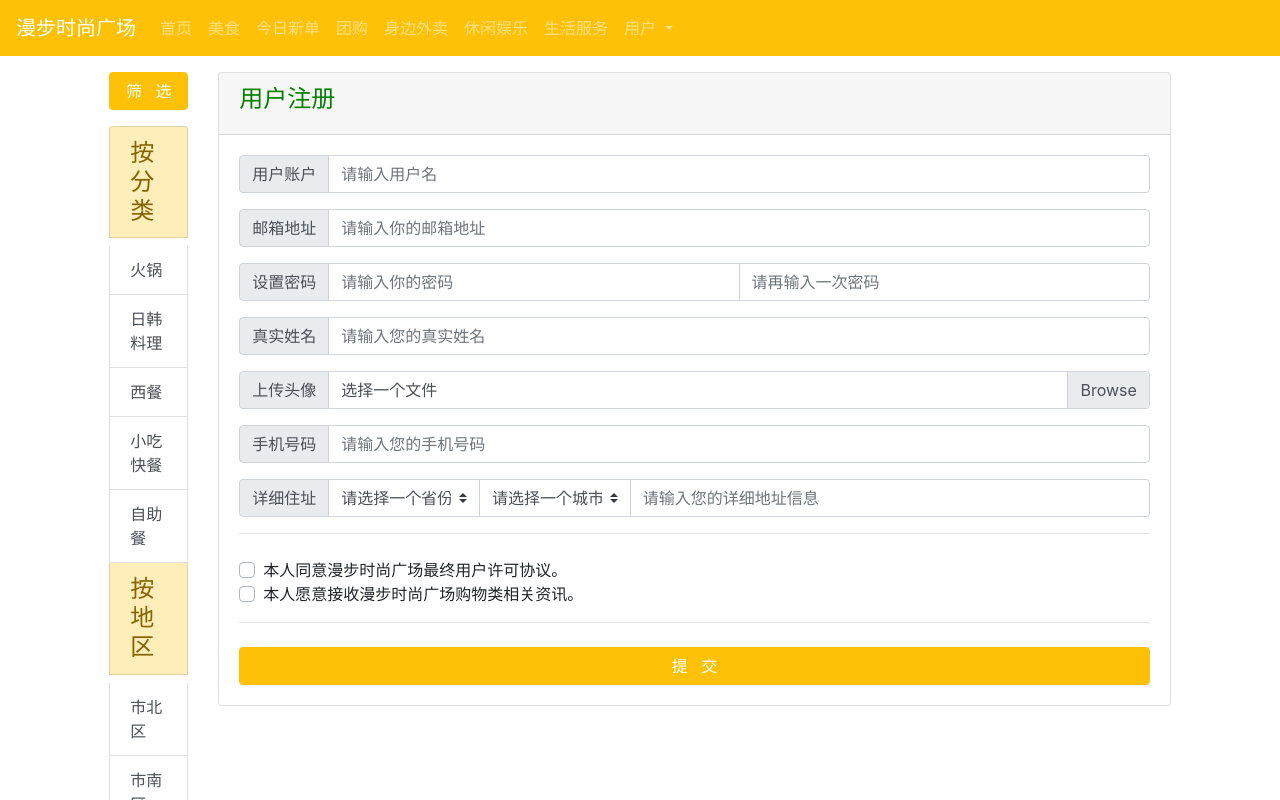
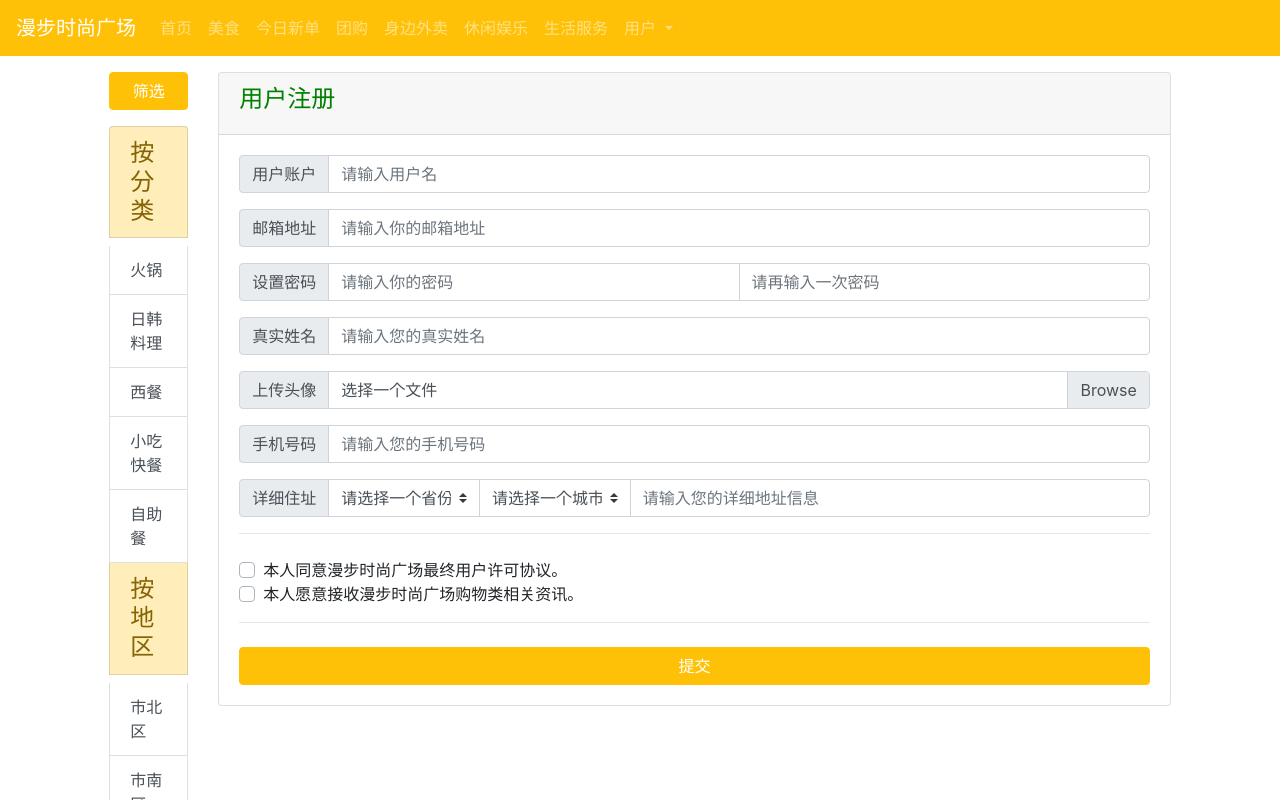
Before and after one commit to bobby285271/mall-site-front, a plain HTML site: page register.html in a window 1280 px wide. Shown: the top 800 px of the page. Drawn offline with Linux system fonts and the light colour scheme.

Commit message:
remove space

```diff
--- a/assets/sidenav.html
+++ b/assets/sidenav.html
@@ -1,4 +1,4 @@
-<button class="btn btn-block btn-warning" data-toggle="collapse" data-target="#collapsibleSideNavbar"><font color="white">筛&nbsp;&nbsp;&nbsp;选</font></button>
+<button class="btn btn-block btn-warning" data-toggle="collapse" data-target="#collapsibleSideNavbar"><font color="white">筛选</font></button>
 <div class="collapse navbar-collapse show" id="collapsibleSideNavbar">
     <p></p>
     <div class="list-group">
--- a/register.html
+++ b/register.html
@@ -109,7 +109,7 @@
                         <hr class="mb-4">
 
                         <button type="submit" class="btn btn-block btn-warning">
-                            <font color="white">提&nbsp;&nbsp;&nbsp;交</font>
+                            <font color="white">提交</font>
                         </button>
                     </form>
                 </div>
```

# # # # # # #

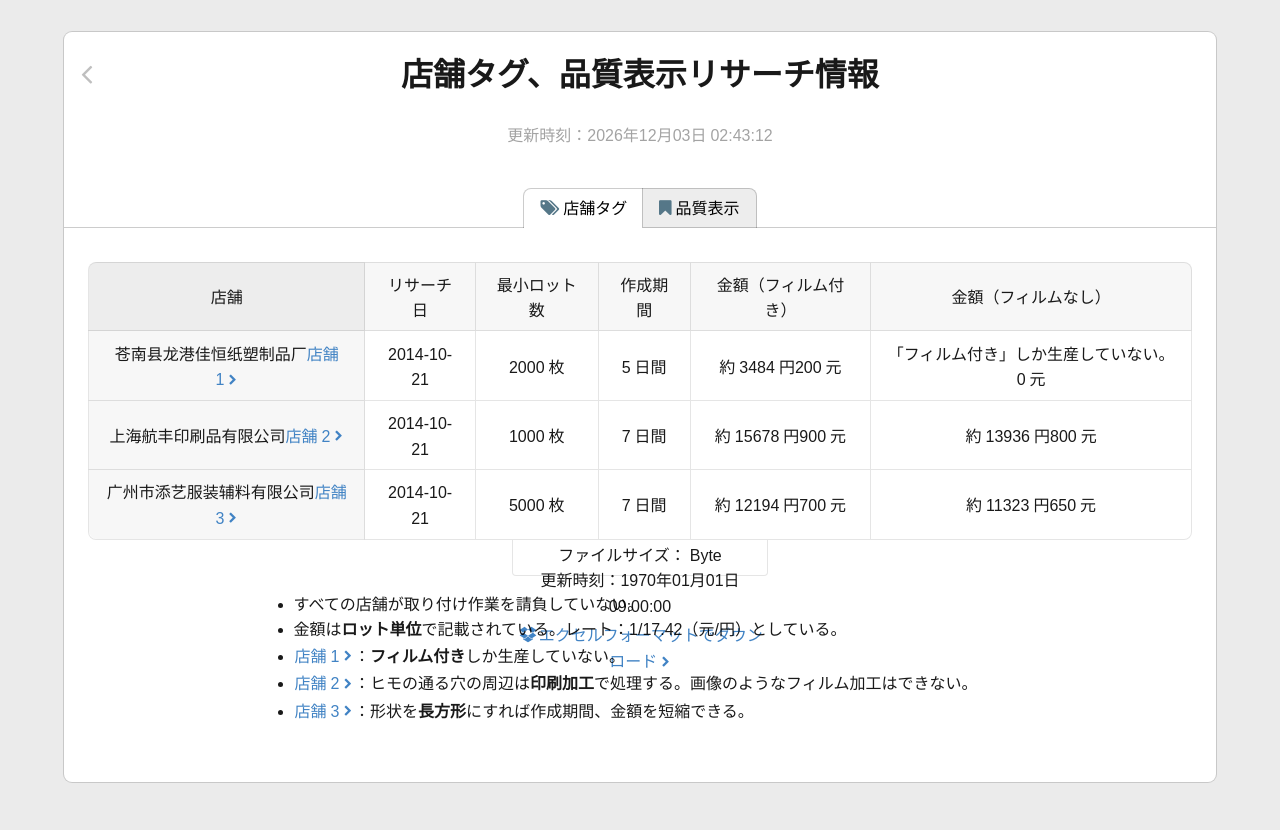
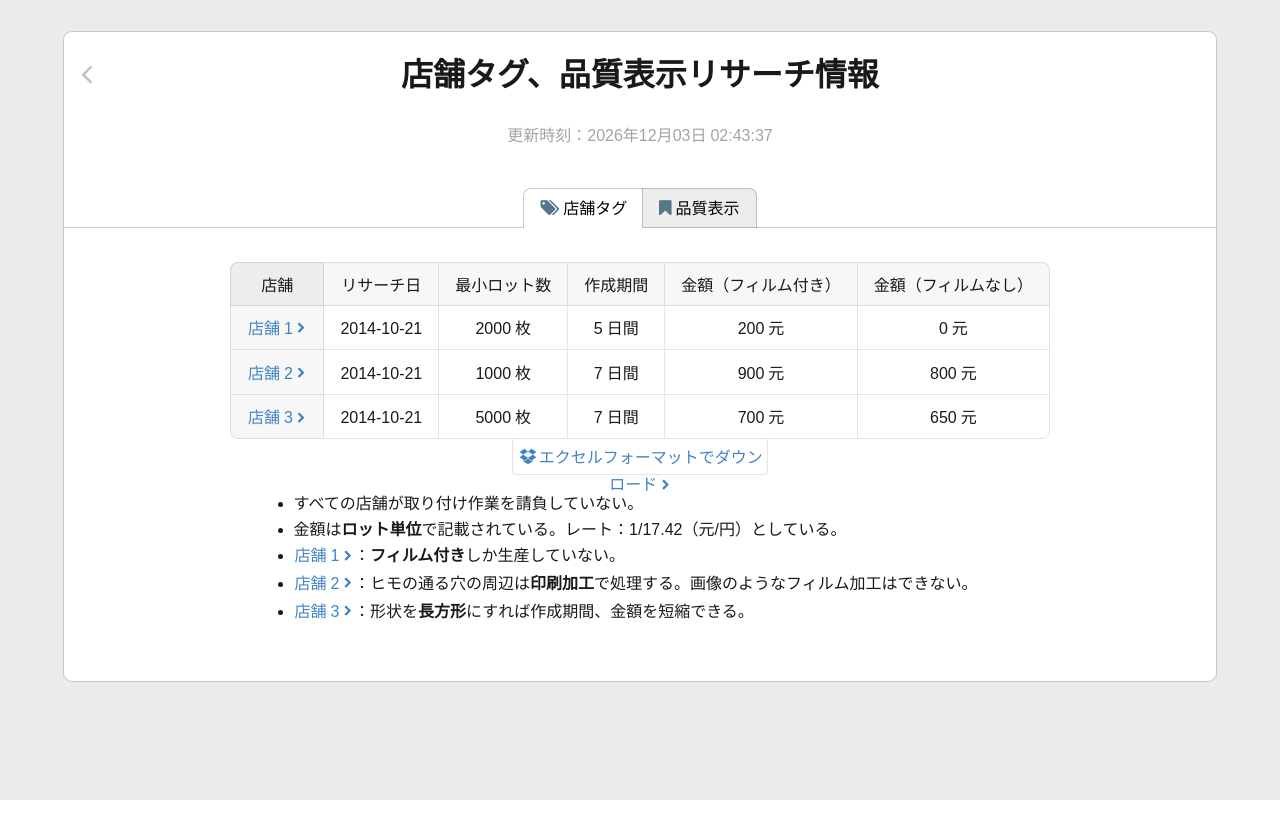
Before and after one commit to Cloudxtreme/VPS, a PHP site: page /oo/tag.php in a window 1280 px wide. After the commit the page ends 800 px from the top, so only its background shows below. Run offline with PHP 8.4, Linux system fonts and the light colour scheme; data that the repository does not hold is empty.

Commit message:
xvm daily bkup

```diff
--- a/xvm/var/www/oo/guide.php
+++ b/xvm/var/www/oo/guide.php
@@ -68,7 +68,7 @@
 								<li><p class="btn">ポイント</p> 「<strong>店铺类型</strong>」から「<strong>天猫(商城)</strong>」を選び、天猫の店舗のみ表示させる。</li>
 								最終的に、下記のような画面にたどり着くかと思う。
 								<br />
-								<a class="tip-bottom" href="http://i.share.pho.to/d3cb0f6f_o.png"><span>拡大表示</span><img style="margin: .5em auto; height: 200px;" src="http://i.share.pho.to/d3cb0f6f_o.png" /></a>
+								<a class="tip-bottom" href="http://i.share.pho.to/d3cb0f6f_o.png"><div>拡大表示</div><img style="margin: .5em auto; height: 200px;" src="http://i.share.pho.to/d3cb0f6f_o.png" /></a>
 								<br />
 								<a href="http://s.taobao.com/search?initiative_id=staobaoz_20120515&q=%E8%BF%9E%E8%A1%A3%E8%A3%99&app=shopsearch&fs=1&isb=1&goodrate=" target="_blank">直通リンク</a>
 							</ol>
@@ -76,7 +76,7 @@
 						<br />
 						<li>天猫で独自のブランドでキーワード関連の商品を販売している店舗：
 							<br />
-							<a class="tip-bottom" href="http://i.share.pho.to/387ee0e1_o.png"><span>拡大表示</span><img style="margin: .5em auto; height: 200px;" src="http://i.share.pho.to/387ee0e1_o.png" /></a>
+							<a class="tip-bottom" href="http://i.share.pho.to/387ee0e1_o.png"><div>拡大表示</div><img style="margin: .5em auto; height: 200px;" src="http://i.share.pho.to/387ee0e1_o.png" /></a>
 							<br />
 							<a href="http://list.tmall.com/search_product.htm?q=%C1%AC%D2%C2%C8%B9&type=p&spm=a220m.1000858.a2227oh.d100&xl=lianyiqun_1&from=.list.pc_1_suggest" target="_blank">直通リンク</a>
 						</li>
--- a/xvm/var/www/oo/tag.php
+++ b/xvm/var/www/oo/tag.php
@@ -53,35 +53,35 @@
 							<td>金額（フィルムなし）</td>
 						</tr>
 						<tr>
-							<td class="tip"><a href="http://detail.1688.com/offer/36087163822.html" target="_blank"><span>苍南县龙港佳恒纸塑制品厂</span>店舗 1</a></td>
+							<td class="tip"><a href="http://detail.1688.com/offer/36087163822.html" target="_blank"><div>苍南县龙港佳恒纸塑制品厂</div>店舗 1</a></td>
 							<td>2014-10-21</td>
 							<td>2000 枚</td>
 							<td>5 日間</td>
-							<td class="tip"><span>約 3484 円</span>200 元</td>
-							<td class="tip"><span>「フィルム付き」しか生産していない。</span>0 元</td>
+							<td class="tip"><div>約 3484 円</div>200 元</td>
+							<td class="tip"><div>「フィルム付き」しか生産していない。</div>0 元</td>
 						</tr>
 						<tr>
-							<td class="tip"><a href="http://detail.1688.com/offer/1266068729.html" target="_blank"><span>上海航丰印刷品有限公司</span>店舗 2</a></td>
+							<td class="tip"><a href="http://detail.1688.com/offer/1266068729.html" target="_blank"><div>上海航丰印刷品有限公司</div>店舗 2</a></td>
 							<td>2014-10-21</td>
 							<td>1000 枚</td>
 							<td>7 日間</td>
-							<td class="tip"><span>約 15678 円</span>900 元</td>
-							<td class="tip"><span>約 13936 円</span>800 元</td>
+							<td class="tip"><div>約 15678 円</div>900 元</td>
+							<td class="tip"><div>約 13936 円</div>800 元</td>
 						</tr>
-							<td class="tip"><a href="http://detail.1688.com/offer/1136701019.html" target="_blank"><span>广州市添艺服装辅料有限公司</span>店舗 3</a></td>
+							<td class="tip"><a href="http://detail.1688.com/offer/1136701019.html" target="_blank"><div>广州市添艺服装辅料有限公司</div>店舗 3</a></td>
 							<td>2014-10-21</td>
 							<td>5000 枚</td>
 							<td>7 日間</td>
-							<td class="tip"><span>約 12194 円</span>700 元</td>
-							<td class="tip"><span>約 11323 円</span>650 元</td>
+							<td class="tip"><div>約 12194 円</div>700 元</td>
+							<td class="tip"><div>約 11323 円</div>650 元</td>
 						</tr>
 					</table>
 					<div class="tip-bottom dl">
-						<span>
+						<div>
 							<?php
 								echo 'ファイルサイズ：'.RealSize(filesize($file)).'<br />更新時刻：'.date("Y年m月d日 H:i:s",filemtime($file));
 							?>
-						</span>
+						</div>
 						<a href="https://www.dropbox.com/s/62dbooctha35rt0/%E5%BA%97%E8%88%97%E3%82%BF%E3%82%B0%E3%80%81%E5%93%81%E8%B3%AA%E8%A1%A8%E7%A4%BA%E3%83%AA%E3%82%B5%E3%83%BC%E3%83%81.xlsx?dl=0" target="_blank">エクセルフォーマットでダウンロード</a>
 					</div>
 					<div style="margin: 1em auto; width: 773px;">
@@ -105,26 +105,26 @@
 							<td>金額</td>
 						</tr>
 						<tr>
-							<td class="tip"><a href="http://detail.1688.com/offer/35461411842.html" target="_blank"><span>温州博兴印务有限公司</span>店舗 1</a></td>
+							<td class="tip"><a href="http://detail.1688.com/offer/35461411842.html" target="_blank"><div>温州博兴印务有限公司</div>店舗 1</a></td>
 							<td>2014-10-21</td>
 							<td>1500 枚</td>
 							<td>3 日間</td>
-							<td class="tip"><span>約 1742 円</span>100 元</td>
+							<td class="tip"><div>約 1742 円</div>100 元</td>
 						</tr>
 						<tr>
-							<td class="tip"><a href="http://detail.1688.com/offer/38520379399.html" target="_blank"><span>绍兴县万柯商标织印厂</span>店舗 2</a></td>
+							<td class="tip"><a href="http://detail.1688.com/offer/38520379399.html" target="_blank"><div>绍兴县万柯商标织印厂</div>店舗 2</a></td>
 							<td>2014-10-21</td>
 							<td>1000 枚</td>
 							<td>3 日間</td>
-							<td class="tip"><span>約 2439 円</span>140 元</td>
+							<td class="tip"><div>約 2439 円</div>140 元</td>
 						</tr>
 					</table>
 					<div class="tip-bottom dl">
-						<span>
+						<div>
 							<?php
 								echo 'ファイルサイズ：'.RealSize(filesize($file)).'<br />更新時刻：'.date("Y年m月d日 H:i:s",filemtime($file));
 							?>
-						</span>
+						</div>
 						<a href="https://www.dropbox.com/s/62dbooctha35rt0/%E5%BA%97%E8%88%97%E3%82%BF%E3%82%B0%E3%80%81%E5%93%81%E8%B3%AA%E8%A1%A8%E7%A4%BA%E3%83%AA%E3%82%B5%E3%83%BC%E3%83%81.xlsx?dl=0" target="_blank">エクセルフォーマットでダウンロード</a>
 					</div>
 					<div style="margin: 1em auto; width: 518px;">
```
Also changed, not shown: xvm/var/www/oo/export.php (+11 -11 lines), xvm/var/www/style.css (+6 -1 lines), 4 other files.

# # # # # # #

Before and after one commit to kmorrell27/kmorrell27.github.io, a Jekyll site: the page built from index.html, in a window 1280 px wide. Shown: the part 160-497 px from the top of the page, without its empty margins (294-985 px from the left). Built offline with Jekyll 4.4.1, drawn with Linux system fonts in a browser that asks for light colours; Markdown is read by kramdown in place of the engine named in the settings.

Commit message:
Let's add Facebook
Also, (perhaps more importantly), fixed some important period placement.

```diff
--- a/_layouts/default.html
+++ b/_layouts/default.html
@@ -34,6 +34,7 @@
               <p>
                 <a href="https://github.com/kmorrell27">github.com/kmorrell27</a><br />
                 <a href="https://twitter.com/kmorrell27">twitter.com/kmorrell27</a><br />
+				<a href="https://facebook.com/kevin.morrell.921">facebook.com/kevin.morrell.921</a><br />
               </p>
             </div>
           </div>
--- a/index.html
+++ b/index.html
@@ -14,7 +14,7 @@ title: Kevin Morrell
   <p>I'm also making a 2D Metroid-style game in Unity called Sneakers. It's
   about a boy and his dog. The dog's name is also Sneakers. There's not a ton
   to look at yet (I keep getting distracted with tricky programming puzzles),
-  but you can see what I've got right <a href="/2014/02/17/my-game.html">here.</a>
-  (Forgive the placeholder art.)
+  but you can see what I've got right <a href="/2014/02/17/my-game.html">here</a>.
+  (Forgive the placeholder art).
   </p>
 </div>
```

# # # # # # #

Problem statement:
Within the entries, find each line holding the string "https". Reply with how many there are, as a number alone.

Solved problem:
5